This particular article in the Spectator (which we still haven’t managed to restore to the sidebar) best reflects my own view of the current situation, which is that no-one can yet tell whether Lockdown is the most or the least effective strategy for dealing with the pandemic. The best or the worst. The wisest or the stupidest. I’ve said this before and I’ll say it again - the jury’s still out.
We cannot yet know whether the economic fallout from Lockdown will turn out to be a bigger calamity than the imminent prospect of a few million more premature deaths from Covid, and no amount of logic and reasoning can provide a definitive answer till the fat lady sings; and not even then. In the absence of a reliable, robust, retrospective tally, our polarised attitudes and prescriptions can only be ’visceral’, instinctive and speculative, and I daresay, dependent, at least in part, upon whether we’ve got vulnerable and very precious loved-ones to worry about.
It seems to me that in a no-win scenario like this, any strategy is risky; but since we voted for the present government, and Lockdown is the strategy they’re betting the farm on, it’s wiser to cooperate than to dissent, because the chosen strategy is heavily dependent on our cooperation.

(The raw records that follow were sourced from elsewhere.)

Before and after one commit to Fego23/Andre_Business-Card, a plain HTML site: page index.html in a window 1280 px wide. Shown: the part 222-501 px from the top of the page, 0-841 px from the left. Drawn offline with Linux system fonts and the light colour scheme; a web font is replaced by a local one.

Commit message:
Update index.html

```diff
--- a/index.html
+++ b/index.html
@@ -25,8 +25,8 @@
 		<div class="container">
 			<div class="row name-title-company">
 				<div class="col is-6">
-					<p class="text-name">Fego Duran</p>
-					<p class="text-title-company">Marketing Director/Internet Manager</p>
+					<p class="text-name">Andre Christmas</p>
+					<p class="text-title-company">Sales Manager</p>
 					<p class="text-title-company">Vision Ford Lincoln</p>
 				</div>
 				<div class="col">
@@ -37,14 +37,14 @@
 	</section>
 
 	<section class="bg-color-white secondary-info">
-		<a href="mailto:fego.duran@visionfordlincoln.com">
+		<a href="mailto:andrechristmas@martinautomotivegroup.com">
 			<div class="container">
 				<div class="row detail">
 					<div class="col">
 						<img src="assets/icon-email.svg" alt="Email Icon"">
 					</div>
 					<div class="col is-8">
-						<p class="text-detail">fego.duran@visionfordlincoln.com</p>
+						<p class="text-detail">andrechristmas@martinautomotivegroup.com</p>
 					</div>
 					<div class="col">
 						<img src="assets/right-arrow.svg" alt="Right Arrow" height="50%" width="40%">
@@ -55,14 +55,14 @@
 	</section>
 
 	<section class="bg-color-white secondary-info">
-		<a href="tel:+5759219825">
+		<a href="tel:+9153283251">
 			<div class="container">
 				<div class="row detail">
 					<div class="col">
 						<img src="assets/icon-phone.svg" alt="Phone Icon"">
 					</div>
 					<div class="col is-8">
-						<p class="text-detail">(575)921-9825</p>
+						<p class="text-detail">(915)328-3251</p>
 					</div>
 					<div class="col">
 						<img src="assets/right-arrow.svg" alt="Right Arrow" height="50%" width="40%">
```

If Brendan O’Neill thinks it’s the wrong strategy and Peter Hitchens says dissent is our moral duty, it’s not so much that I disagree with their arguments - they may well be right - but at the moment it’s extremely premature to be certain of anything, and in my opinion, it’s unwise to insist you can be.

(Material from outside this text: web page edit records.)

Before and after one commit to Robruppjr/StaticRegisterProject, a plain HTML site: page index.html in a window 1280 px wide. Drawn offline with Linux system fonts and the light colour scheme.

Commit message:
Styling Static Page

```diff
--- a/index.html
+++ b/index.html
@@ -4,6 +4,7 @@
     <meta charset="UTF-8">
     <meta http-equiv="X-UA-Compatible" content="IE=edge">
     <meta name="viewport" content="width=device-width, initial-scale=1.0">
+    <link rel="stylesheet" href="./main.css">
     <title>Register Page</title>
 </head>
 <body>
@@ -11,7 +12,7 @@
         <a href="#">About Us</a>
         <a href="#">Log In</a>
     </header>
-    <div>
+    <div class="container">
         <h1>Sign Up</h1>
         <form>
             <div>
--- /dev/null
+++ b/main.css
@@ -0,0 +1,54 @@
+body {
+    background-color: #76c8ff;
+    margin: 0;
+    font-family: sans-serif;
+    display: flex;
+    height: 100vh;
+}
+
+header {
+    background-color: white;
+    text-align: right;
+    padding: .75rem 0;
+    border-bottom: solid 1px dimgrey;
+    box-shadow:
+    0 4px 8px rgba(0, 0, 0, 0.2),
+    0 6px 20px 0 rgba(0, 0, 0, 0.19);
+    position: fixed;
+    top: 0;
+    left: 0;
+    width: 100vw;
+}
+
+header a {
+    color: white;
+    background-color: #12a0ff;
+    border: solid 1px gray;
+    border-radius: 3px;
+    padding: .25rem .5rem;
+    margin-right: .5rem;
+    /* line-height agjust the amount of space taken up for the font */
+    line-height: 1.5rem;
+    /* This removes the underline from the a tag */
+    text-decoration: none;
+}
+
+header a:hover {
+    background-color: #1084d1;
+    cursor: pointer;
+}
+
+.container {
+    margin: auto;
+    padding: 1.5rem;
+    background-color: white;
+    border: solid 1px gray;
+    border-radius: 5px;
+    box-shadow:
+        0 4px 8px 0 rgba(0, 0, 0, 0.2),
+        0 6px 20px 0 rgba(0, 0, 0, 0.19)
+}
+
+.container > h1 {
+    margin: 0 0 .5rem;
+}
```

No outcome I can think of is likely to give us a definitive answer anytimesoon. Perhaps if the pandemic rapidly dies out and the economy bounces back double-tout-suite, we can pretend we knew it all along. Not very likely though, is it? Even with the benefit of hindsight, we’ll probably still be left with a bunch of ‘what ifs’ that we can argue over forever and a day.
I just think this piece by Professor Michael Baum details the uncertainties that make me quite sure that we can’t be sure. There’s even a reference to TV journalists in there, so no-one can accuse me of going completely off-topic.
“We now have a rich and varied amount of data on coronavirus that is global and increasing by the day. As you would expect, in the face of uncertainty, opinions in the scientific community are diverse. Now is not the time for point-scoring and facile comparisons, but for global collaboration.
Ultimately this lockdown period will come to an end, we will develop herd immunity, produce antibody tests that work and vaccines to protect the vulnerable. We will win against this virus and our children will ask, ‘What did you do in the great corona war of 2020?’.
The best answers will come from those currently caring for the sick or who work in our science and mathematical laboratories. But if you are a whinging TV journalist demanding, ‘Something must be done’, or an armchair epidemiologist who has no doubt that ‘rhubarb’ is the answer to our problems, you may have to keep quiet and change the subject.
Please disagree in an orderly fashion. It’s our blog and we. can. exterminate.